The same result can be anticipated with any plan to socialize health insurance or directly socialize health care. Any plan that treats health care as if it weren’t scarce will increase its scarcity. Price fixing, price subsidization, and increased numbers enrolled in Medicare and Medicaid- all these will encourage consumption, increase scarcity and thus raise the price of health care and likewise insurance premiums.

So, what can be done to decrease the price of health care? Of course, supply should be and is increasing. However, a rescue by increased supply will seriously lag as it becomes apparent that government tinkering in the market will increase.

The principal solution for the scarcity and thus the high price of health care is found in allowing the consumer to be exposed to and thus compelled by high prices to make responsible decisions about health care. There is no terror to be found in conservation and substitution. Consumers will face the scarcity in health care as they do with any other commodity- by limiting their use of the commodity to the most important purposes. As consumers shoulder this responsibility, they will find financial prosperity, increased health education, and an overall increase in good health.

And of course, demand will decrease. Scarcity will decrease. Supply will be better suited to meet demand and suppliers will be compelled to entice consumers to use their product. And the price of health care will fall.

Rusty Scalpel


Stephen Gashler said...

This is a well-crafted article. Very insightful. More people need to read this. But I'm not sure about the conclusion:

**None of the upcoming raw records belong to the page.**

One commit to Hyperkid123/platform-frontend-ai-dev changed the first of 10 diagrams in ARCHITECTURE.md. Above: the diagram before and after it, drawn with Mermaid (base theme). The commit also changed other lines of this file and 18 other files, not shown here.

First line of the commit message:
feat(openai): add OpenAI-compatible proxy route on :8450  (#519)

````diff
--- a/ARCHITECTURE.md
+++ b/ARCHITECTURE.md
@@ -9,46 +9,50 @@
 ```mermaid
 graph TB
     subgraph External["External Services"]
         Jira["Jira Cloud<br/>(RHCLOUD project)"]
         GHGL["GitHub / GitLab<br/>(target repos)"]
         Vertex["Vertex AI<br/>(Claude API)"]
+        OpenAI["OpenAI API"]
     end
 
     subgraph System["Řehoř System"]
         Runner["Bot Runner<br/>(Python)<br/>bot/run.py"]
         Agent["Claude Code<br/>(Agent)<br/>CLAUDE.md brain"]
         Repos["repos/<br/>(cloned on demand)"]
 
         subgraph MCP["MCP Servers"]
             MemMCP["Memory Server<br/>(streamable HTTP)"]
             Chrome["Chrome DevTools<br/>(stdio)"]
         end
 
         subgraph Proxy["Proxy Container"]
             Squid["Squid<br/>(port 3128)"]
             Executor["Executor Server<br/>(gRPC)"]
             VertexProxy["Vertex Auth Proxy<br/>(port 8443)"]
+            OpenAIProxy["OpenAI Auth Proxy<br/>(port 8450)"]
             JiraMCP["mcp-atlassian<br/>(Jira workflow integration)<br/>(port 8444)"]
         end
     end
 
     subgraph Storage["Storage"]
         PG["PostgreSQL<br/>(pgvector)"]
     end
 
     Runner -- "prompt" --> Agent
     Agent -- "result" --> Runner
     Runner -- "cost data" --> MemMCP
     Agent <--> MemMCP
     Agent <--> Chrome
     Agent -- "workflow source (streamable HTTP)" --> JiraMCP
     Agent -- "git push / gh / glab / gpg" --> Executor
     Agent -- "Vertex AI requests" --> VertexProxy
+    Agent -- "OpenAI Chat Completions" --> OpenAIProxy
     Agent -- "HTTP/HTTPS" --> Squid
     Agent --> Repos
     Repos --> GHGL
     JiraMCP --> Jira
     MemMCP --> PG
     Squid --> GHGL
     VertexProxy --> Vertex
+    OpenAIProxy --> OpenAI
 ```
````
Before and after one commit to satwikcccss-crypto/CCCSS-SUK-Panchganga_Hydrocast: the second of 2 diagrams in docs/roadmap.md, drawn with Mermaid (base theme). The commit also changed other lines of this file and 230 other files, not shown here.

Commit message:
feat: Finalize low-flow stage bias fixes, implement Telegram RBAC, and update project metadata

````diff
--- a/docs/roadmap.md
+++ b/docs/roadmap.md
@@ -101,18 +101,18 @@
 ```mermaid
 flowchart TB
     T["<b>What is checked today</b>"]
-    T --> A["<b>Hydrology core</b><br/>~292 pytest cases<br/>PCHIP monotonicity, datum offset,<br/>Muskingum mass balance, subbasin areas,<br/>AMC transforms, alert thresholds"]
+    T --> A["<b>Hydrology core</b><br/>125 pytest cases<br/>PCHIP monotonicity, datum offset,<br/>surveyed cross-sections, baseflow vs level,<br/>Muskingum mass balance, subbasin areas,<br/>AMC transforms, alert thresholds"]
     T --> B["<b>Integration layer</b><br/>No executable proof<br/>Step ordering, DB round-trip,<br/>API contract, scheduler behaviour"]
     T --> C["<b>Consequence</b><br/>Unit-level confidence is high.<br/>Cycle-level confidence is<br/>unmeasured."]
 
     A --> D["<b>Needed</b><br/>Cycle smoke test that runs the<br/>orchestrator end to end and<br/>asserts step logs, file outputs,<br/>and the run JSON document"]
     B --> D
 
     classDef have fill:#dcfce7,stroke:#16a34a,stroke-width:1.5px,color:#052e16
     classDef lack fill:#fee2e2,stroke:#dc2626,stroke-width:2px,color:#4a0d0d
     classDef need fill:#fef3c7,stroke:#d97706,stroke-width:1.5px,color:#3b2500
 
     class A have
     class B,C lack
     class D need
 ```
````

"Consumers will face the scarcity in health care as they do with any other commodity- by limiting their use of the commodity to the most important purposes. As consumers shoulder this responsibility, they will find financial prosperity, increased health education, and an overall increase in good health."

The reality is, health care isn't like any other commodity and hence it is so universally treated differently. Compare it to food. If we live a padded life, we can afford Lucky Charms. For us college students, we may have to downgrade to Marshmallow Maytees to get by. But as far as nutrition (in America at least), even the most destitute, by conserving and substituting, can usually maintain a reasonably healthy diet (whether or not they do).

With health care, this argument only goes so far. True, the unhealthily reliant on health care (irony intended), who consume it as an administer of placebos, could do to back off and take care of their own health. But when the human body malfunctions, such as when my baby turned out breach, we didn't have the option of choosing the standard, silver or premium C-Section, we just needed a C-Section, and we needed it right then, notwithstanding the unforeseen thousands of dollars it would throw our way. I believe that the anticipation of detrimental blows like this is why most people insulate themselves with health insurance, not so they can frequent the doctor to their hearts' content (though I'm not dismissing that demographic).

If anything, it seems that until some serious dissolving of federal regulation takes place and some very serious decentralization of the industry is born through competition, a more common reality to your conclusion would be just the opposite, that in order to change the economy, the majority of people who do not abuse health care but rely on it for emergencies will either have to seriously jeopardize their health or occasionally take very hard financial blows. And who's willing to be the pioneers here? Who's going to let a few of their babies die in order to boycott the industries and lower the prices?

As I see it, we're in an inescapable Catch 22 until the AMA in shut down and the market is granted complete freedom. No easing in or easing out is going to work, it calls for revolution.

stephen said...

a perfect article. very thoughtful and well explained must read for everyone.